## The problem
Copy everything in the listing below word for word, apart from any images.

## Records to process
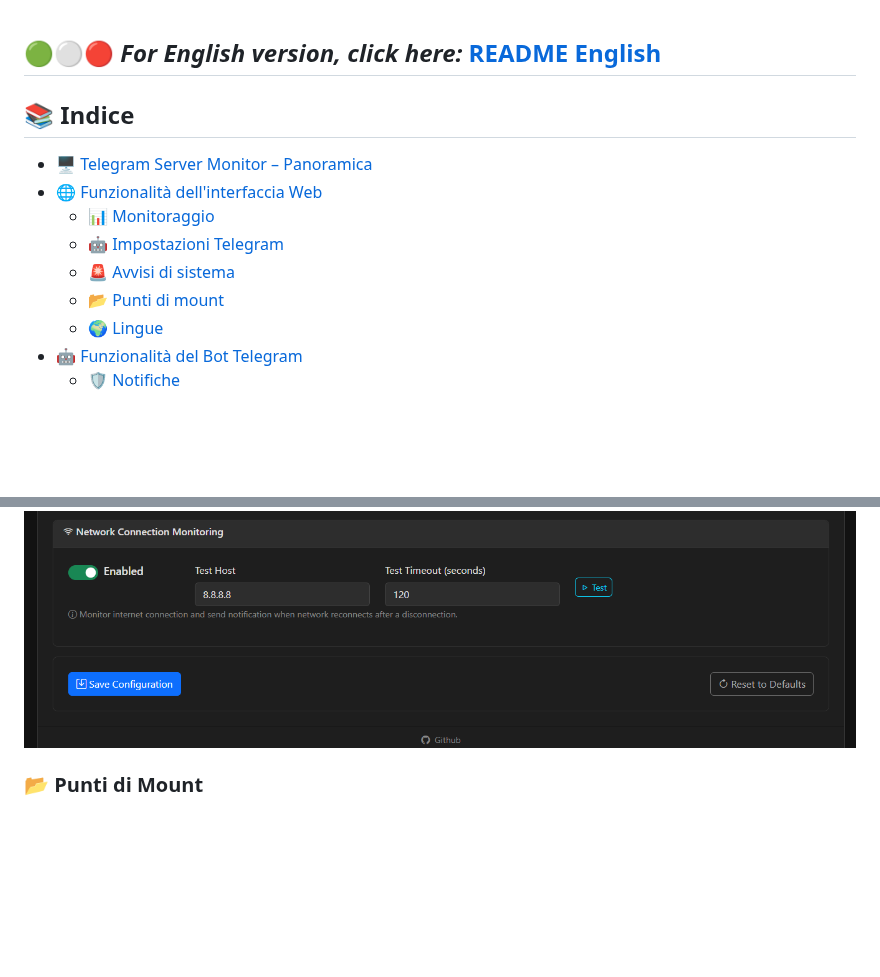
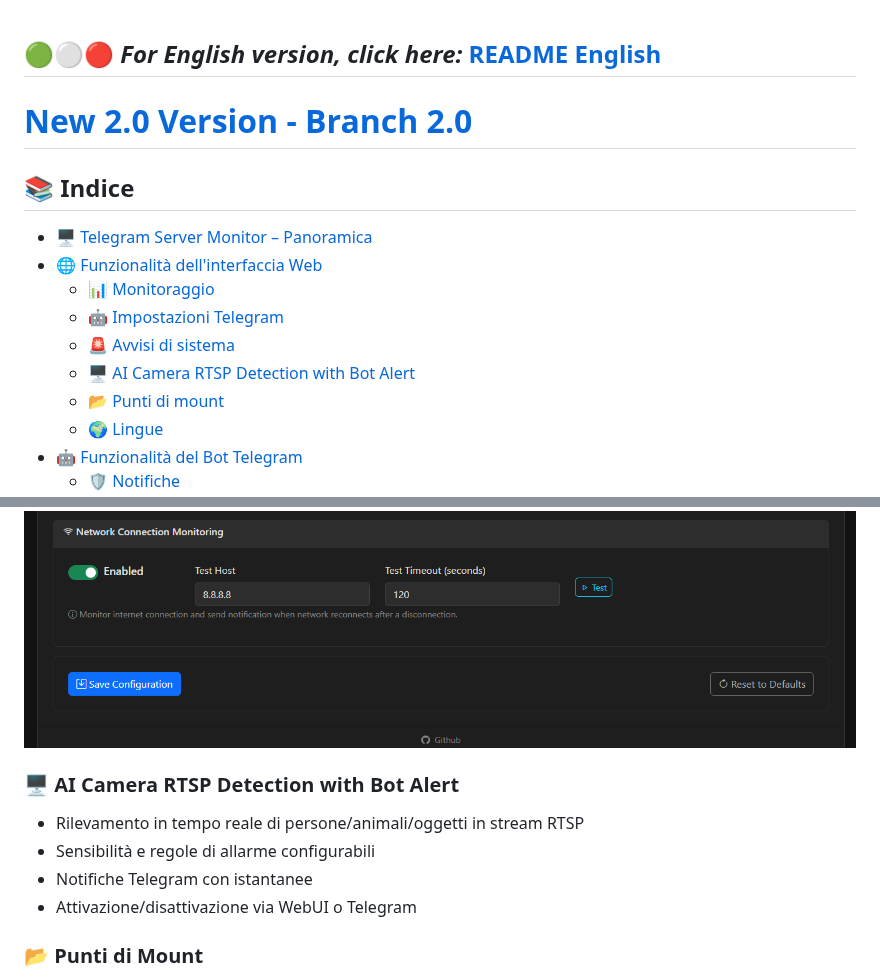
Before and after one commit to savergiggio/Server-Monitoring-Telegram-Bot-System, a Markdown page: README.it.md, 2 parts joined by grey strips. GitHub-like rendering; folded sections open; blank space fills up the shorter version.

```diff
--- a/README.it.md
+++ b/README.it.md
@@ -1,12 +1,12 @@
 ## 🟢⚪🔴 *For English version, click here:* [README English](README.md)
-
-
+# [New 2.0 Version - Branch 2.0](https://github.com/savergiggio/Server-Monitoring-Telegram-Bot-System/releases/tag/2.1) ##
 ## 📚 Indice
 - 🖥️ [Telegram Server Monitor – Panoramica](#️-telegram-server-monitor--panoramica)
 - 🌐 [Funzionalità dell'interfaccia Web](#-funzionalità-dellinterfaccia-web)
   - 📊 [Monitoraggio](#-monitoraggio)
   - 🤖 [Impostazioni Telegram](#-telegram)
   - 🚨 [Avvisi di sistema](#-avvisi-di-sistema)
+  - 🖥️ [AI Camera RTSP Detection with Bot Alert](#-ai-detection)
   - 📂 [Punti di mount](#-punti-di-mount)
   - 🌍 [Lingue](#-lingue)
 - 🤖 [Funzionalità del Bot Telegram](#-funzionalità-del-bot-telegram)
@@ -98,6 +98,12 @@ La GUI è organizzata in schede per una gestione semplice e chiara:
    <img src="Screen/Screenshot (21).png" alt="Monitoring Tab Screenshot" style="width:80%;" />
 </details>
 </div>
+
+### 🖥️ AI Camera RTSP Detection with Bot Alert
+- Rilevamento in tempo reale di persone/animali/oggetti in stream RTSP
+- Sensibilità e regole di allarme configurabili
+- Notifiche Telegram con istantanee
+- Attivazione/disattivazione via WebUI o Telegram
 
 ### 📂 Punti di Mount
 - Gestisci i punti di mount usati dai comandi del bot Telegram:
```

## Task answer
Before and after one commit to savergiggio/Server-Monitoring-Telegram-Bot-System, a Markdown page: README.it.md, 2 parts joined by grey strips. GitHub-like rendering; folded sections open; blank space fills up the shorter version.

```diff
--- a/README.it.md
+++ b/README.it.md
@@ -1,12 +1,12 @@
 ## 🟢⚪🔴 *For English version, click here:* [README English](README.md)
-
-
+# [New 2.0 Version - Branch 2.0](https://github.com/savergiggio/Server-Monitoring-Telegram-Bot-System/releases/tag/2.1) ##
 ## 📚 Indice
 - 🖥️ [Telegram Server Monitor – Panoramica](#️-telegram-server-monitor--panoramica)
 - 🌐 [Funzionalità dell'interfaccia Web](#-funzionalità-dellinterfaccia-web)
   - 📊 [Monitoraggio](#-monitoraggio)
   - 🤖 [Impostazioni Telegram](#-telegram)
   - 🚨 [Avvisi di sistema](#-avvisi-di-sistema)
+  - 🖥️ [AI Camera RTSP Detection with Bot Alert](#-ai-detection)
   - 📂 [Punti di mount](#-punti-di-mount)
   - 🌍 [Lingue](#-lingue)
 - 🤖 [Funzionalità del Bot Telegram](#-funzionalità-del-bot-telegram)
@@ -98,6 +98,12 @@ La GUI è organizzata in schede per una gestione semplice e chiara:
    <img src="Screen/Screenshot (21).png" alt="Monitoring Tab Screenshot" style="width:80%;" />
 </details>
 </div>
+
+### 🖥️ AI Camera RTSP Detection with Bot Alert
+- Rilevamento in tempo reale di persone/animali/oggetti in stream RTSP
+- Sensibilità e regole di allarme configurabili
+- Notifiche Telegram con istantanee
+- Attivazione/disattivazione via WebUI o Telegram
 
 ### 📂 Punti di Mount
 - Gestisci i punti di mount usati dai comandi del bot Telegram:
```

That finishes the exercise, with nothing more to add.